The records that follow are to be copied word for word. Pictures should be omitted.

Provided information:

● ● ● ●

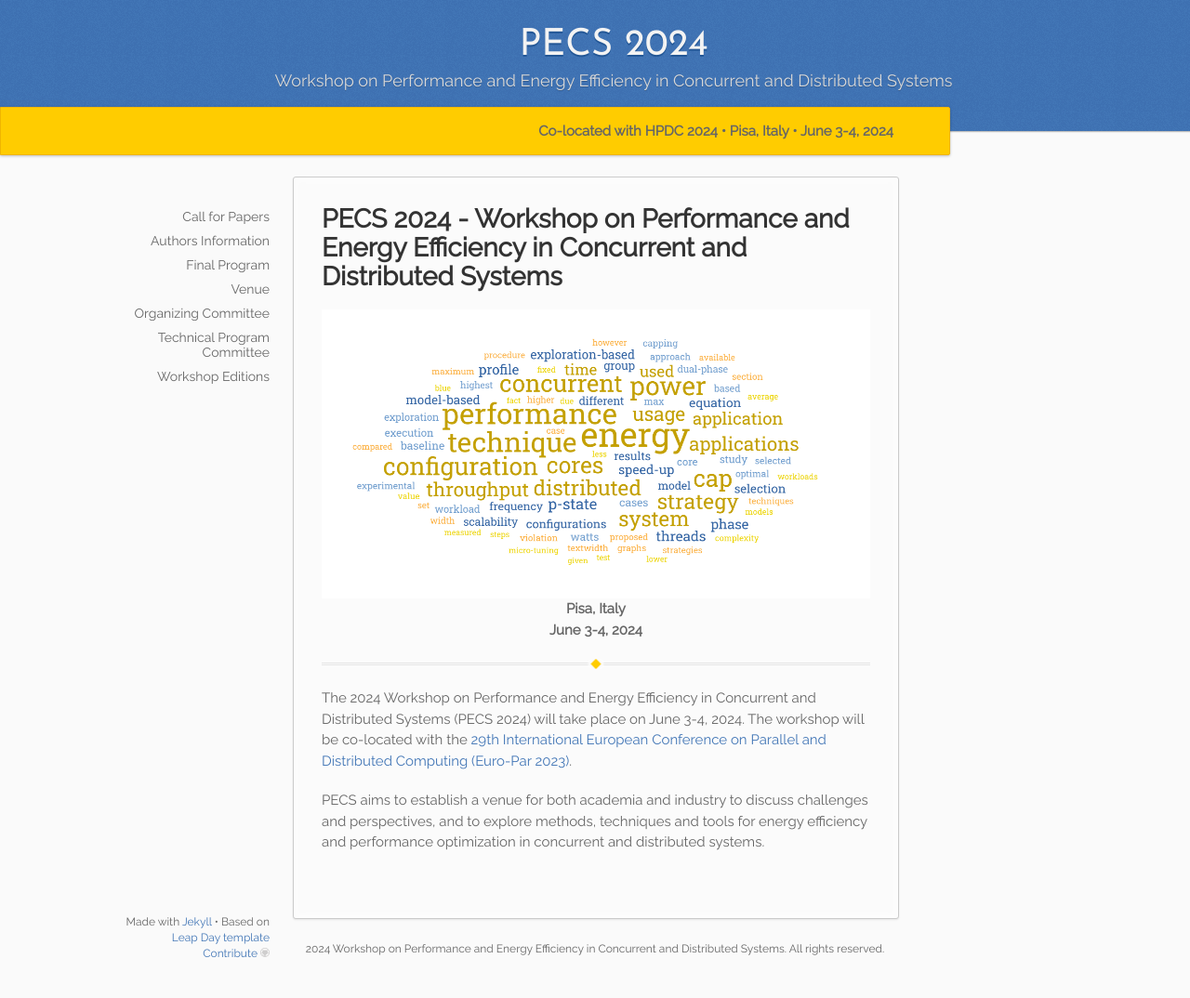
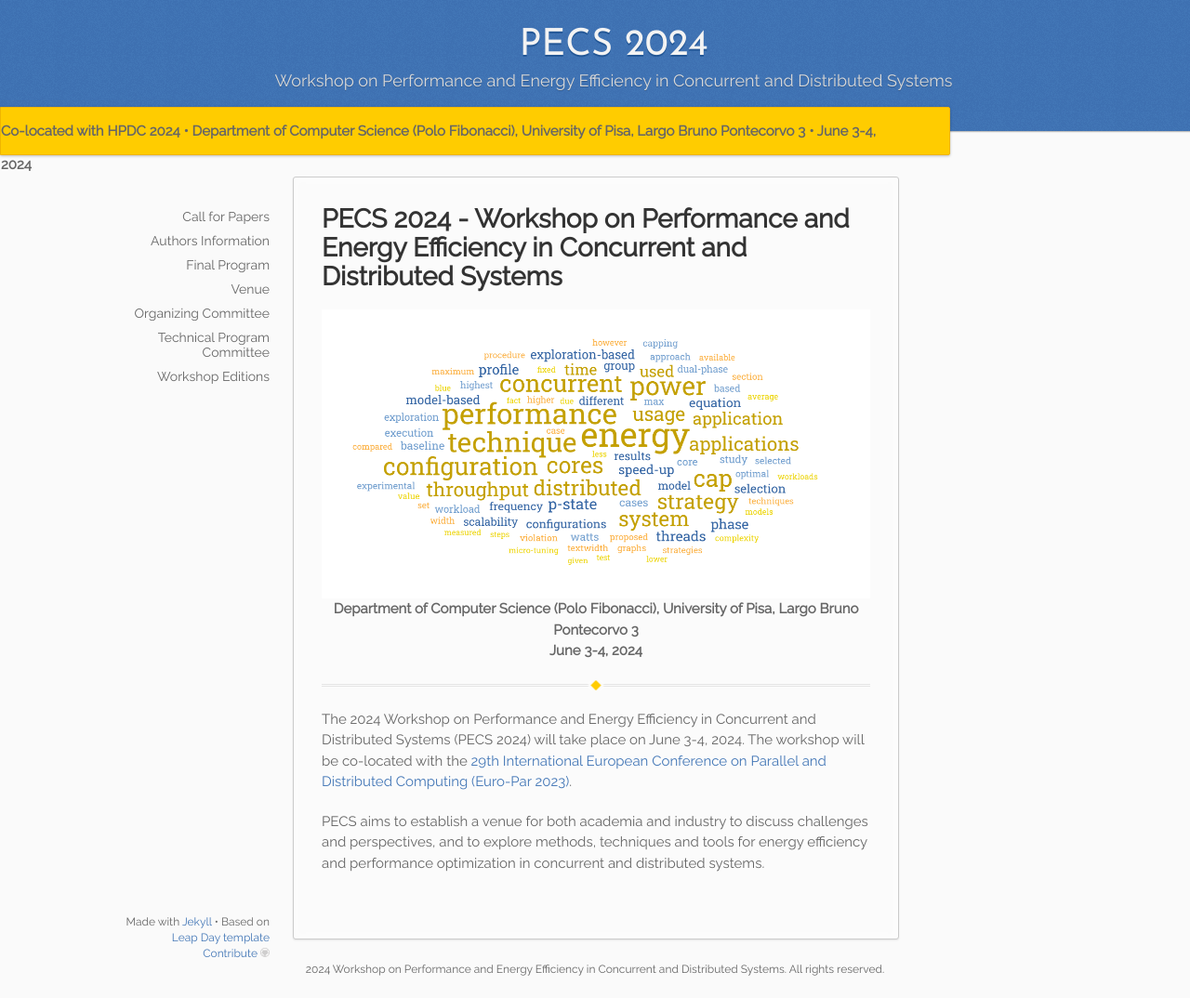
Before and after one commit to pecs-workshop/pecs-workshop.github.io, a Jekyll site: the page built from _2024/index.md, in a window 1280 px wide and 1074 px high. Shown: the whole window at 93% size. Built offline with Jekyll 4.4.1, drawn with Linux system fonts in a browser that asks for light colours.

Commit message:
Venue fixed

```diff
--- a/_config.yml
+++ b/_config.yml
@@ -17,8 +17,8 @@ collections:
     description: Workshop on Performance and Energy Efficiency in Concurrent and Distributed Systems
     output: true
     permalink: /:collection/:title
-    venue: "Pisa, Italy"
-    location: "Department of Computer Science (Polo Fibonacci), University of Pisa, Largo Bruno Pontecorvo 3"
+    venue: "Department of Computer Science (Polo Fibonacci), University of Pisa, Largo Bruno Pontecorvo 3"
+    location: "Pisa, Italy"
     dates: "June 3-4, 2024"
     max_pagelimit: "12"
     min_pagelimit: "10"
@@ -29,8 +29,8 @@ collections:
     description: Workshop on Performance and Energy Efficiency in Concurrent and Distributed Systems
     output: true
     permalink: /:collection/:title
-    venue: "Limassol, Cyprus"
-    location: "St. Raphael Resort"
+    venue: "St. Raphael Resort"
+    location: "Limassol, Cyprus"
     dates: "August 28, 2023"
     max_pagelimit: "12"
     min_pagelimit: "10"
@@ -51,8 +51,8 @@ collections:
     description: Workshop on Performance and Energy Efficiency in Concurrent Systems
     output: true
     permalink: /:collection/:title
-    venue: "Rennes, France"
-    location: "INRIA Conference center"
+    venue: "INRIA Conference center"
+    location: "Rennes, France"
     dates: "April 20, 2021"
     pagelimit: "8"
     short_pagelimit: "4"
```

● ● ● ●

Task response:
Before and after one commit to pecs-workshop/pecs-workshop.github.io, a Jekyll site: the page built from _2024/index.md, in a window 1280 px wide and 1074 px high. Shown: the whole window at 93% size. Built offline with Jekyll 4.4.1, drawn with Linux system fonts in a browser that asks for light colours.

Commit message:
Venue fixed

```diff
--- a/_config.yml
+++ b/_config.yml
@@ -17,8 +17,8 @@ collections:
     description: Workshop on Performance and Energy Efficiency in Concurrent and Distributed Systems
     output: true
     permalink: /:collection/:title
-    venue: "Pisa, Italy"
-    location: "Department of Computer Science (Polo Fibonacci), University of Pisa, Largo Bruno Pontecorvo 3"
+    venue: "Department of Computer Science (Polo Fibonacci), University of Pisa, Largo Bruno Pontecorvo 3"
+    location: "Pisa, Italy"
     dates: "June 3-4, 2024"
     max_pagelimit: "12"
     min_pagelimit: "10"
@@ -29,8 +29,8 @@ collections:
     description: Workshop on Performance and Energy Efficiency in Concurrent and Distributed Systems
     output: true
     permalink: /:collection/:title
-    venue: "Limassol, Cyprus"
-    location: "St. Raphael Resort"
+    venue: "St. Raphael Resort"
+    location: "Limassol, Cyprus"
     dates: "August 28, 2023"
     max_pagelimit: "12"
     min_pagelimit: "10"
@@ -51,8 +51,8 @@ collections:
     description: Workshop on Performance and Energy Efficiency in Concurrent Systems
     output: true
     permalink: /:collection/:title
-    venue: "Rennes, France"
-    location: "INRIA Conference center"
+    venue: "INRIA Conference center"
+    location: "Rennes, France"
     dates: "April 20, 2021"
     pagelimit: "8"
     short_pagelimit: "4"
```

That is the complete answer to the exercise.